Thus the "unknown" brand new website will need more than a pretty face if it is to be an effective marketing platform.  As you read the white paper, you will note that "relevance" remains important.

You can download the white paper here:  Domain Bias in Web Search Whitepaper.

The primary reason I share this with you is the fact that hoarding exists behind the doors of many an entrepreneur.  Business success because of owning 100 domain names seems almost possible.  That next great idea turned into a clever domain name may be the ticket for success so why not by more?

"Since I dreamed up and purchased the domain name, no other business can use it."  There are variations and more variations to the domain name.  The person with the most domain names at the end of the year does not win, they lose.  The domain names sit on the shelves and gather dust waiting for the domain name owner to put them to use.  (There is an opportunity for the high skilled online marketer to build niche websites over and over.)

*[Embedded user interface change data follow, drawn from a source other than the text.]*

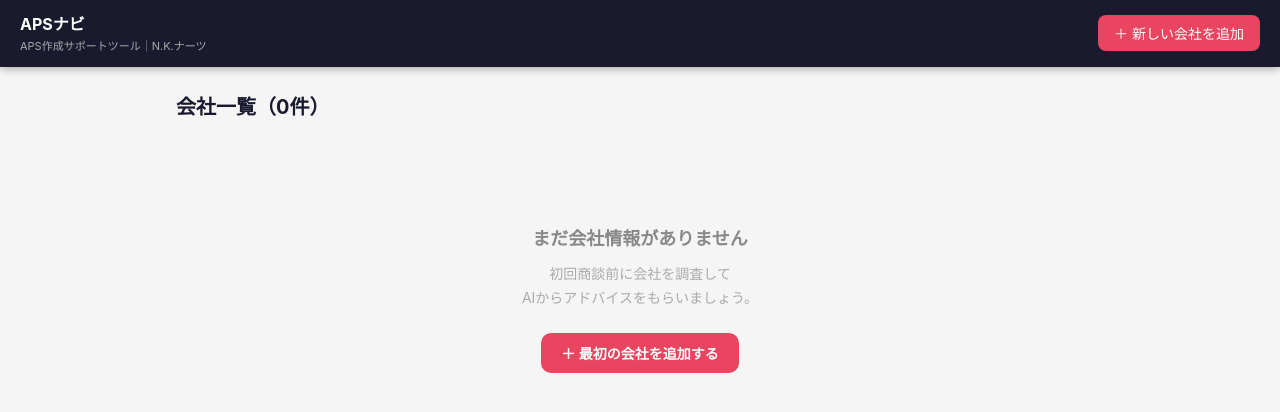
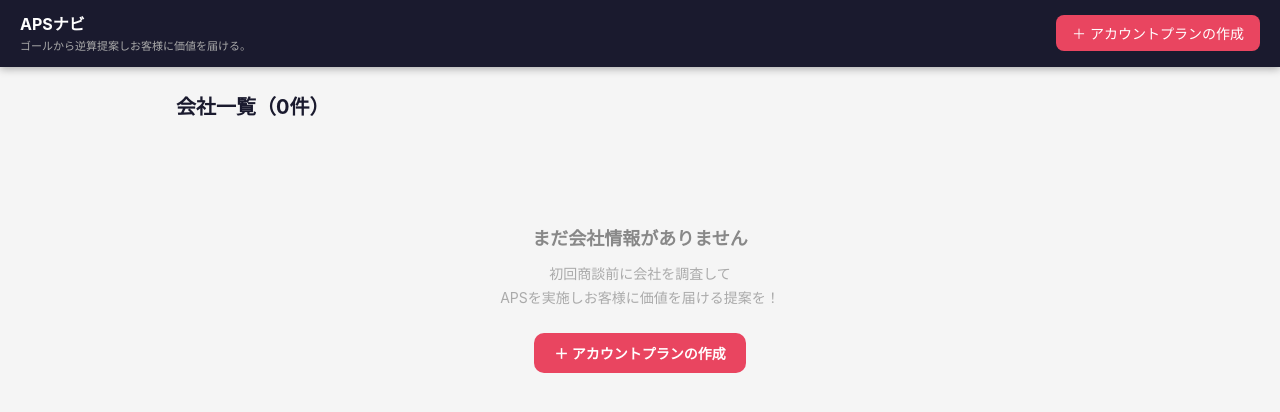
Before and after one commit to natsumi0358/aps-navi, a Python web app: template templates/index.html in a window 1280 px wide. Shown: the top 412 px of the page. Run offline with Jinja, Linux system fonts and the light colour scheme; the template is opened without the code that fills it, so the values that code supplies are empty.

Commit message:
UIテキスト修正：ヘッダーサブタイトル・空状態メッセージ・ボタン文言を変更
- base.html: サブタイトル「APS作成サポートツール｜N.K.ナーツ」→「ゴールから逆算提案しお客様に価値を届ける。」
- index.html: 空状態サブテキスト「AIからアドバイスをもらいましょう。」→「APSを実施しお客様に価値を届ける提案を！」
- index.html: 赤ボタン2箇所を「アカウントプランの作成」に統一

Co-Authored-By: Claude Sonnet 4.6 <noreply@anthropic.com>

```diff
--- a/templates/base.html
+++ b/templates/base.html
@@ -98,7 +98,7 @@
   <div class="header-left">
     <a href="/">
       <h1>APSナビ</h1>
-      <p>APS作成サポートツール｜N.K.ナーツ</p>
+      <p>ゴールから逆算提案しお客様に価値を届ける。</p>
     </a>
   </div>
   <div class="header-right">
--- a/templates/index.html
+++ b/templates/index.html
@@ -142,7 +142,7 @@
 {% endblock %}
 
 {% block header_action %}
-<a href="/company/new" class="btn btn-primary">＋ 新しい会社を追加</a>
+<a href="/company/new" class="btn btn-primary">＋ アカウントプランの作成</a>
 {% endblock %}
 
 {% block content %}
@@ -186,8 +186,8 @@
   {% else %}
   <div class="empty-state">
     <h3>まだ会社情報がありません</h3>
-    <p>初回商談前に会社を調査して<br>AIからアドバイスをもらいましょう。</p>
-    <a href="/company/new" class="add-btn">＋ 最初の会社を追加する</a>
+    <p>初回商談前に会社を調査して<br>APSを実施しお客様に価値を届ける提案を！</p>
+    <a href="/company/new" class="add-btn">＋ アカウントプランの作成</a>
   </div>
   {% endif %}
 </div>
```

Since the domain names cost about $8 to $12 a year, the minimal cost does not seem significant.  The few become many and soon the annual investment is in the thousands of dollars. Those companies selling domain names are very good at creating new reasons for buying six more.

While you may have the disease "Own more domain names", you now have a whitepaper in your hand which shows that your brilliant idea may not have as much power as you once thought it did.  The whitepaper is an example of how the real players on the Internet are thinking.

If you are looking for a dependable source for domain names, I use:



The whitepaper will inspire you or have you bored to tears.  Regardless, it will have you thinking twice about how much you know. 

The graphs, data and theories within the whitepaper will change quickly enough as the touchpads evolve, mobile devices dominate and the speeds increase.  Trends will change, new data collected and new reports written.  Take the higher ground and focus on inbound marketing where you pursue sharing the best of your business via the inbound marketing software. 

If nothing else, stop being a "domain name hoarder". 

Either sell the domains, let them expire, build sites for them or forward the domain names to pages on your website or social media sites.  Don't let them gather dust.

Direct link to download the white paper here: 
Domain Bias in Web Search Whitepaper.

Topics: Domain Names Search Engine